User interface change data

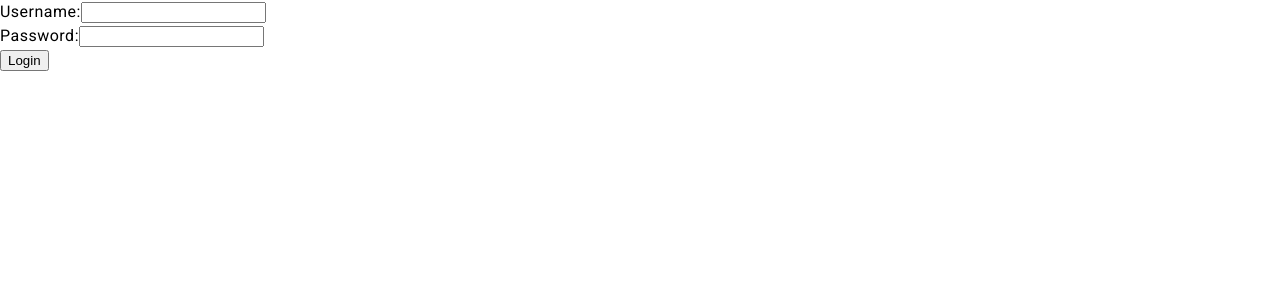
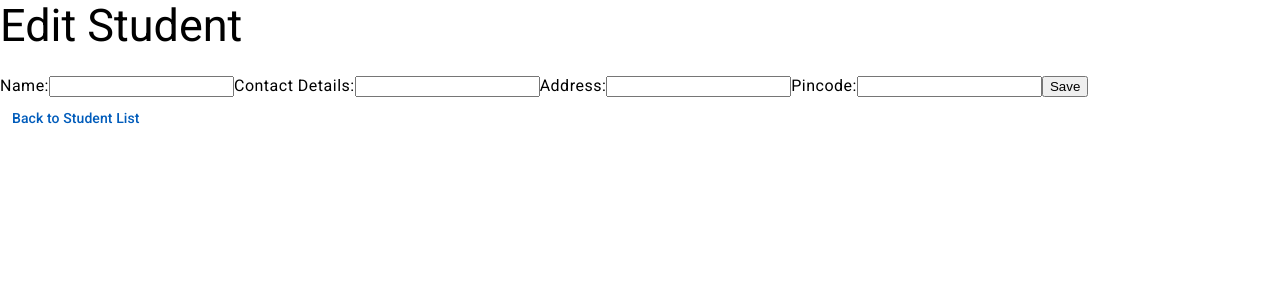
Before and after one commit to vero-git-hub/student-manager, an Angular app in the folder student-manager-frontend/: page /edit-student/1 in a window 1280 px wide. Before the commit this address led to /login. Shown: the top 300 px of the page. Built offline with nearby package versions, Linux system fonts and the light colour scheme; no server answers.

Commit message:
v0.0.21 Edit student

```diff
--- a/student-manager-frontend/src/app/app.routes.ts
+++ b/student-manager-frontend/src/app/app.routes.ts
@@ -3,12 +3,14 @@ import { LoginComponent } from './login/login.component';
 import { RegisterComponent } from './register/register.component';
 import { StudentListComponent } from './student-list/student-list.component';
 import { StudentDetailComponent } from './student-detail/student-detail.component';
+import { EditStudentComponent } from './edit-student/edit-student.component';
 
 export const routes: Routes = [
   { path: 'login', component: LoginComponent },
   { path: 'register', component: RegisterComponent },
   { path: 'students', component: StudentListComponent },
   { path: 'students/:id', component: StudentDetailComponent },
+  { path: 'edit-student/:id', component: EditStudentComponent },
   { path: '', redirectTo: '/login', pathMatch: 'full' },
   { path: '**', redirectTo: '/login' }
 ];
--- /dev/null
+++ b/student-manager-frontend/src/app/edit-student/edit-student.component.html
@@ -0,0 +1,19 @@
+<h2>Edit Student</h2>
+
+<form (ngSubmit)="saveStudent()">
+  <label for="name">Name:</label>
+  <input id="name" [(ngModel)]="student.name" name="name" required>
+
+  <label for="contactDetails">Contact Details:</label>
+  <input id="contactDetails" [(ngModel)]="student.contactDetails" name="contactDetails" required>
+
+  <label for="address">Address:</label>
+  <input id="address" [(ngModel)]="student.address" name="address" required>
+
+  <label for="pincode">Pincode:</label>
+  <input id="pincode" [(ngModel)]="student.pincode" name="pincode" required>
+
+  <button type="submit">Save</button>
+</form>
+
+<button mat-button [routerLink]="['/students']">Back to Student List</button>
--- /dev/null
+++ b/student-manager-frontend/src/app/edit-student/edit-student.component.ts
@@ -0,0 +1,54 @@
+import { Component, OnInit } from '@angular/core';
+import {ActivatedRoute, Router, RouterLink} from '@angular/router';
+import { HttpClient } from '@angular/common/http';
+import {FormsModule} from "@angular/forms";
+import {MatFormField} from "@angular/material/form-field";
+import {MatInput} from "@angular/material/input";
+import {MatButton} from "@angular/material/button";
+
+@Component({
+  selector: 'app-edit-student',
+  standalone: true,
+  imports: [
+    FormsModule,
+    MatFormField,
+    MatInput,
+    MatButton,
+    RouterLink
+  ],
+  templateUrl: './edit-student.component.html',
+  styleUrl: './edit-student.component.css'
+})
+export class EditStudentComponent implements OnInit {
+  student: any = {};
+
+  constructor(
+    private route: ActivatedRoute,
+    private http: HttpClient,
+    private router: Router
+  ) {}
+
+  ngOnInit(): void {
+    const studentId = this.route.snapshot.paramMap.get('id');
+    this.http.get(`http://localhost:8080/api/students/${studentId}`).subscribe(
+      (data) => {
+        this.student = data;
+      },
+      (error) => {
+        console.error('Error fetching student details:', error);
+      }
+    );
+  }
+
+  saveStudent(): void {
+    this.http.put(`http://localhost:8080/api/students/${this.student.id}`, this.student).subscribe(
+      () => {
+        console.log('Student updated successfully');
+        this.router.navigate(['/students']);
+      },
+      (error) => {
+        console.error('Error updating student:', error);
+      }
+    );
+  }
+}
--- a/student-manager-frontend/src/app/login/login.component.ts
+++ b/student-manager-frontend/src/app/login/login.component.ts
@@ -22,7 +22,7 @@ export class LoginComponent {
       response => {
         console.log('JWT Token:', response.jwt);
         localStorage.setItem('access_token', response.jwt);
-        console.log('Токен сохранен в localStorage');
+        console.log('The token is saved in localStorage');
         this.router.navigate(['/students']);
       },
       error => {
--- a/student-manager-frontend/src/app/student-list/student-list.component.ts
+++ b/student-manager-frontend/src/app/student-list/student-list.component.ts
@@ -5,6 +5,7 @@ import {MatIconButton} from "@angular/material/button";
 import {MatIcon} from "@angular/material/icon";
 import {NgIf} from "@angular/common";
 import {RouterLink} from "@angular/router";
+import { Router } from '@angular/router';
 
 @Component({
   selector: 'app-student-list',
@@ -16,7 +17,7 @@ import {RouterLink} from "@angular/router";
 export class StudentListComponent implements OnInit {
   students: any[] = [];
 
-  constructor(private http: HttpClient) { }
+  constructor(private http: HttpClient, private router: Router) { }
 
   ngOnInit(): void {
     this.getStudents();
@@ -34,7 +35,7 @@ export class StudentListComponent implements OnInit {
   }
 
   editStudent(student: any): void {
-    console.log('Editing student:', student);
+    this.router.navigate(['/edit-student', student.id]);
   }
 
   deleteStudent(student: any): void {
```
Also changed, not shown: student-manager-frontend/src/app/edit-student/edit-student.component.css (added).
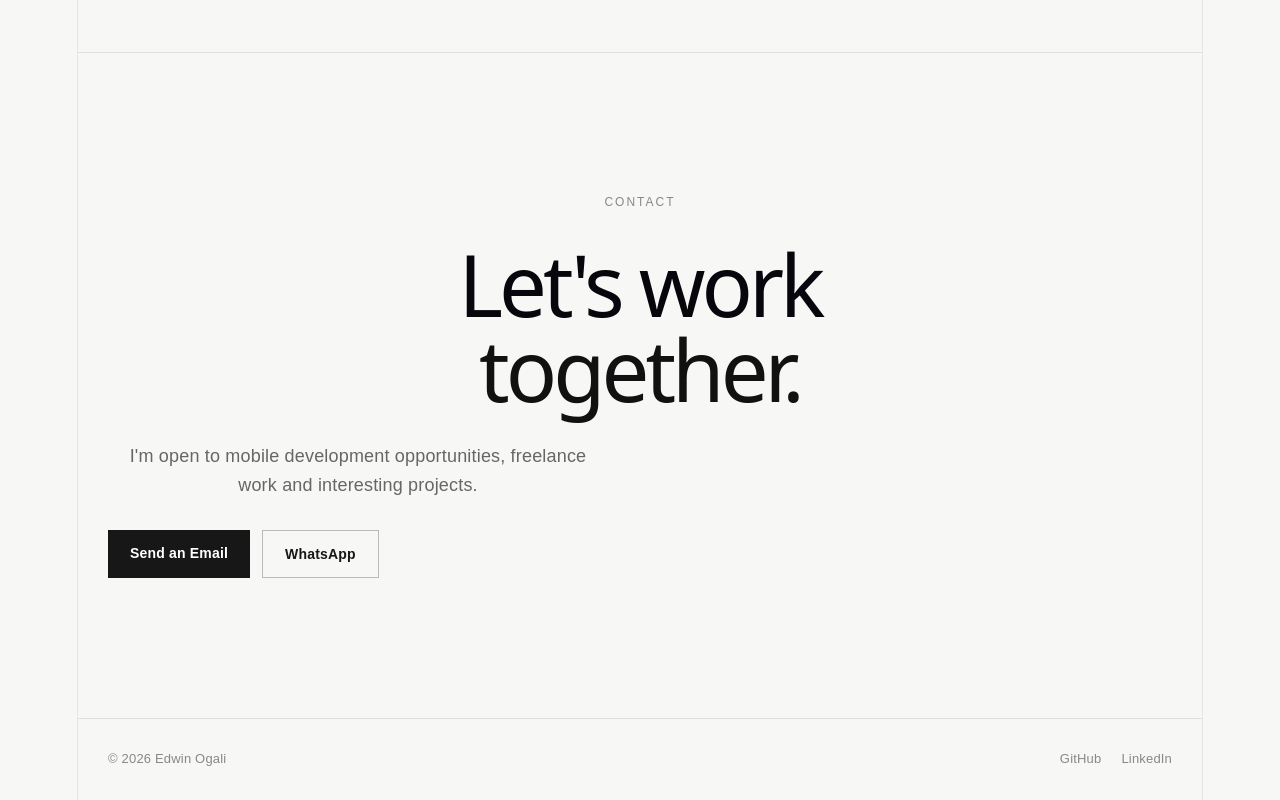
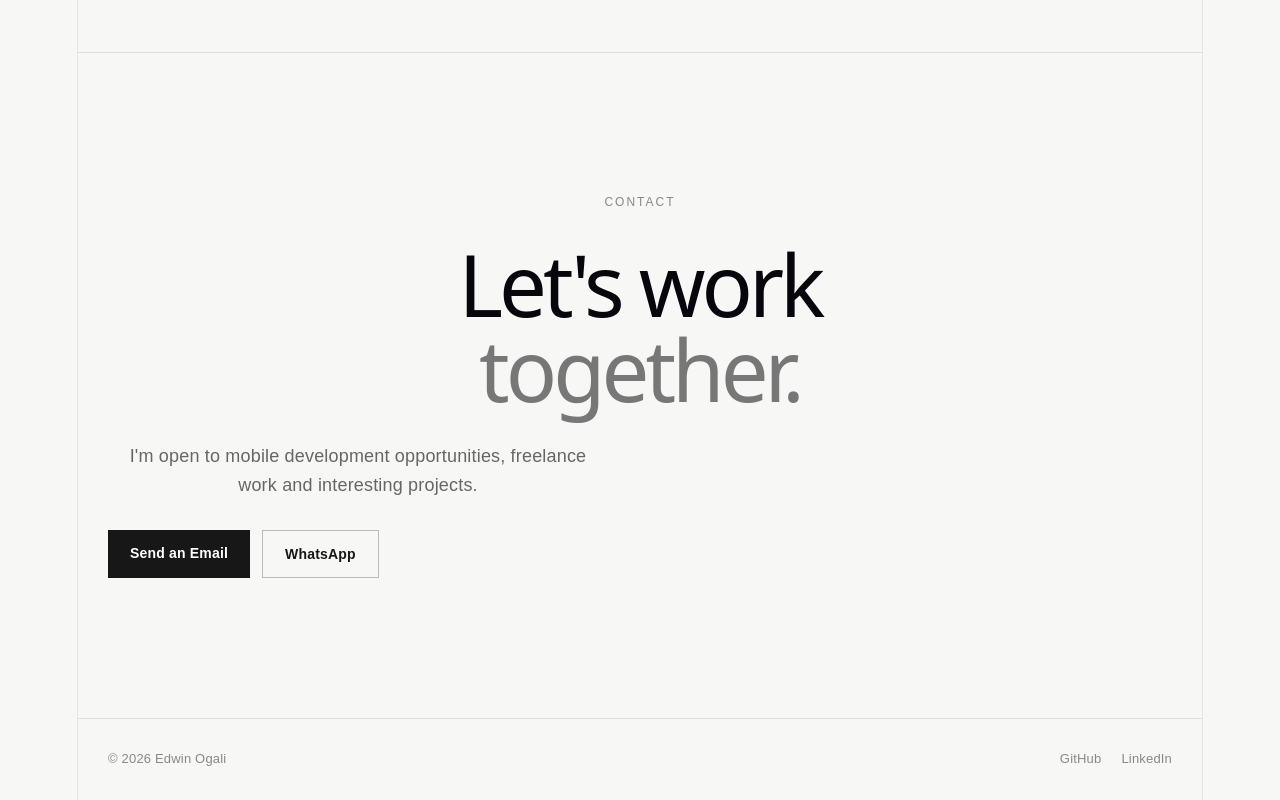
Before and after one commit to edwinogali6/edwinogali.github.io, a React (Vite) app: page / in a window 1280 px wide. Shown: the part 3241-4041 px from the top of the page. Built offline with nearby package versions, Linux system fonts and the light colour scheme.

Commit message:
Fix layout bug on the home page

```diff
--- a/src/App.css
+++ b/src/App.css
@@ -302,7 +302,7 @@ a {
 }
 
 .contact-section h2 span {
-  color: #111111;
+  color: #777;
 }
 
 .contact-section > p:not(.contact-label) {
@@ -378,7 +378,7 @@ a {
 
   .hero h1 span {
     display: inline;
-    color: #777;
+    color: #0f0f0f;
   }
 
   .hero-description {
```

▸ **What you have to do**
All lines in the records that contain "implements" are to be copied and returned.

▸ **Response area**
+export class EditStudentComponent implements OnInit {
 export class StudentListComponent implements OnInit {
@@ -34,7 +35,7 @@ export class StudentListComponent implements OnInit {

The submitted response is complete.